The country’s membership was concluded during the 174th Ordinary Meeting of OPEC.

Membership in OPEC now gives the Republic of the Congo a voice in a powerful organization committed to balancing the global economy and maintaining a secure and dependable supply of petroleum to consumers.
OPEC is responsible for about 40 percent of the world’s oil production and more than 80 percent of established oil reserves.

“The Republic of the Congo is thrilled and honored to be joining OPEC and to do our part to preserve an equilibrium in global oil markets and ensuring a sufficient flow of investments into hydrocarbons,” said H.E. Jean-Marc Thystère-Tchicaya, the Minister of Hydrocarbons. “Severe oil market downturns like the one the world experienced recently remind us of the essential role that institutions like OPEC in ensuring stability. We are proud to cooperate with the world’s oil leaders.”

In 2017, the Republic of the Congo was amongst 11 non-member countries that joined OPEC in historic production cuts of 1.8 million barrels of oil per day.

The so-called Declaration of Cooperation was widely regarded as successful in restoring the vitality of global oil markets and Brent oil prices reaching their highest level this year since 2014.

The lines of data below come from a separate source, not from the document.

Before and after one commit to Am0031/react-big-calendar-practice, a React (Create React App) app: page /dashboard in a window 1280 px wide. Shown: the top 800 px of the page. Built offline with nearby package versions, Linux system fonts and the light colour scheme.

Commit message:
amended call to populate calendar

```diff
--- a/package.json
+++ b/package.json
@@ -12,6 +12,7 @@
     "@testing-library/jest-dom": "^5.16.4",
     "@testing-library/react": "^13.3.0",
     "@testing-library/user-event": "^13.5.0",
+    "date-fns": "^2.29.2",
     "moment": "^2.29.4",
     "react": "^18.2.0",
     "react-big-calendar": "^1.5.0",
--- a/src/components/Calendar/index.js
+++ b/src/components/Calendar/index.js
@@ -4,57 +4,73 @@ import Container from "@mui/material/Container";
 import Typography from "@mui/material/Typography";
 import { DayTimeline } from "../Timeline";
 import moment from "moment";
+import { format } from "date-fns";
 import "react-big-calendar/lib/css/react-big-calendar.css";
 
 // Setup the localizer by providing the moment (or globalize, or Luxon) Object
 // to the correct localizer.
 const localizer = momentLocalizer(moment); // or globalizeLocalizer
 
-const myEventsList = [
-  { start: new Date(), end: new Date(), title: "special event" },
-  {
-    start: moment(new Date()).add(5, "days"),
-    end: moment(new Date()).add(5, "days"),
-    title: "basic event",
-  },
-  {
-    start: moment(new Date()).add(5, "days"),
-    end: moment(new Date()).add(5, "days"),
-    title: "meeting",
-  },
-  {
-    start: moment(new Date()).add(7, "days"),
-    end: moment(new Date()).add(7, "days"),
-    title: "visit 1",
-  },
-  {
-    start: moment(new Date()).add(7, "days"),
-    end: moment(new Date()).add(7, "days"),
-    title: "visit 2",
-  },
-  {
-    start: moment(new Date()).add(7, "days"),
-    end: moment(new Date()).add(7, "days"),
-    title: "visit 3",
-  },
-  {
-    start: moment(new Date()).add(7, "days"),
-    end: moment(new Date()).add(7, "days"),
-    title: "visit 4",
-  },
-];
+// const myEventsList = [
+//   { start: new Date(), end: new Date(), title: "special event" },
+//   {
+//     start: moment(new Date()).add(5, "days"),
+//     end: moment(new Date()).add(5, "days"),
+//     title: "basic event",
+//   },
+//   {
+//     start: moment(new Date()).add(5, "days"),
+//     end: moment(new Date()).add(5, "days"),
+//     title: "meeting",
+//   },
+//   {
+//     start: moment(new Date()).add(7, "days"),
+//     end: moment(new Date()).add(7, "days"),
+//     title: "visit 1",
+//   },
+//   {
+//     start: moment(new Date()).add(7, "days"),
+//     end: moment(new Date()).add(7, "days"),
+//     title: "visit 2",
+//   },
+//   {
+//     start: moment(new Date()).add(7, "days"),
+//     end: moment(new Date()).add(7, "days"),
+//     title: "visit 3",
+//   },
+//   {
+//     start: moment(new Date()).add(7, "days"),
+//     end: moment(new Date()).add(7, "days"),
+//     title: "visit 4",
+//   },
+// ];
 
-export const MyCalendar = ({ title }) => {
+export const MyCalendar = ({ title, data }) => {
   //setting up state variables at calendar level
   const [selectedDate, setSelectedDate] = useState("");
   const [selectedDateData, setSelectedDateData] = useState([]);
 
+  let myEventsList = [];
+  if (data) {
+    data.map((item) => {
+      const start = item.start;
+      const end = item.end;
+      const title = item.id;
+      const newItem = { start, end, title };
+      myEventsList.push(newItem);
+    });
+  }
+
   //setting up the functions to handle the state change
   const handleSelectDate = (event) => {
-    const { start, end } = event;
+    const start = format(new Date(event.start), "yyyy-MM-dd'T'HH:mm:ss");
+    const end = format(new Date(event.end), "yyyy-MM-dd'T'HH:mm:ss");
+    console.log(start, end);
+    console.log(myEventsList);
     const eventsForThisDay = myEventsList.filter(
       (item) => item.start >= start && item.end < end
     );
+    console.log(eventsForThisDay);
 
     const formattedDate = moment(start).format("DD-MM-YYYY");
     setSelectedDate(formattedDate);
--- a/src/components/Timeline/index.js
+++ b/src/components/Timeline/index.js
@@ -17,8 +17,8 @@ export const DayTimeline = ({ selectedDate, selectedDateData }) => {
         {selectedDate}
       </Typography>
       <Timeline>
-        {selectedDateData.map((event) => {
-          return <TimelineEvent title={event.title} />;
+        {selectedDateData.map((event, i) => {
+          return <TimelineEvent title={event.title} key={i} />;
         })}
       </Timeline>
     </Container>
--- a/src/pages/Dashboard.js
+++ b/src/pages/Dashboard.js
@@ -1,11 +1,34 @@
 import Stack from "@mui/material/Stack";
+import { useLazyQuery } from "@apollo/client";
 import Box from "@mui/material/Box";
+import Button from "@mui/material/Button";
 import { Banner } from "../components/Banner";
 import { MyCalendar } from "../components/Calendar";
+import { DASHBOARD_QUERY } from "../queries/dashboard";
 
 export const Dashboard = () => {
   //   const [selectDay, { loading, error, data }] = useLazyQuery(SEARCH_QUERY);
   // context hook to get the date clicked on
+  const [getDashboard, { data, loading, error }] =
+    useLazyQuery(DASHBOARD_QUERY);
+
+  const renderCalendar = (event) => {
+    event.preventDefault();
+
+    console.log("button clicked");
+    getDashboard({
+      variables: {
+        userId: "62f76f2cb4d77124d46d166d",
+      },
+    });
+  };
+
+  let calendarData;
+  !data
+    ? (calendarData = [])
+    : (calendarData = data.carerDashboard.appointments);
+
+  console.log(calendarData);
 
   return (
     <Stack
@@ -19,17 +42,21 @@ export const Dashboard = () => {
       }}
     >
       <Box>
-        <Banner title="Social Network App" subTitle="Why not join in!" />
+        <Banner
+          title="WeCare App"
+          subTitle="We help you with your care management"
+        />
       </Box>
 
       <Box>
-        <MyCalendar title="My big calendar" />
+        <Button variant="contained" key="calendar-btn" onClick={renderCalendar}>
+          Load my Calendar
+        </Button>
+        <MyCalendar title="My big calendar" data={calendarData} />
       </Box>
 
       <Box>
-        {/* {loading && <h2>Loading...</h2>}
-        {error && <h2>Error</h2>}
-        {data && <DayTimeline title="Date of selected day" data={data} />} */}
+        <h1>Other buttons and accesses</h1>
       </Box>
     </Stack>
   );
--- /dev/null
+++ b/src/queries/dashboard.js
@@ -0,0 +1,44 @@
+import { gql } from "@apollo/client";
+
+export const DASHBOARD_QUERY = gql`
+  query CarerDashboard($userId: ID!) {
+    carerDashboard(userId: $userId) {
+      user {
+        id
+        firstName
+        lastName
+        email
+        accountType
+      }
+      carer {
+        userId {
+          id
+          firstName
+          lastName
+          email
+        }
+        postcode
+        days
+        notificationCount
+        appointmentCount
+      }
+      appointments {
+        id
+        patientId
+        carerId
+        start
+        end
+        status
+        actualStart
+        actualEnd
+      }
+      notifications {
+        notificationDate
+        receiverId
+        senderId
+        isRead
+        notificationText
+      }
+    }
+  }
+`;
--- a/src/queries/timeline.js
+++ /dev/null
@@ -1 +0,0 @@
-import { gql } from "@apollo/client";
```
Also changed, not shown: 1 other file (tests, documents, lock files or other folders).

The Ministry of Hydrocarbons wishes to thank H.E. Mohammed Sanusi Barkindo, the Secretary of General of OPEC, and all the members of OPEC for accepting the country’s membership.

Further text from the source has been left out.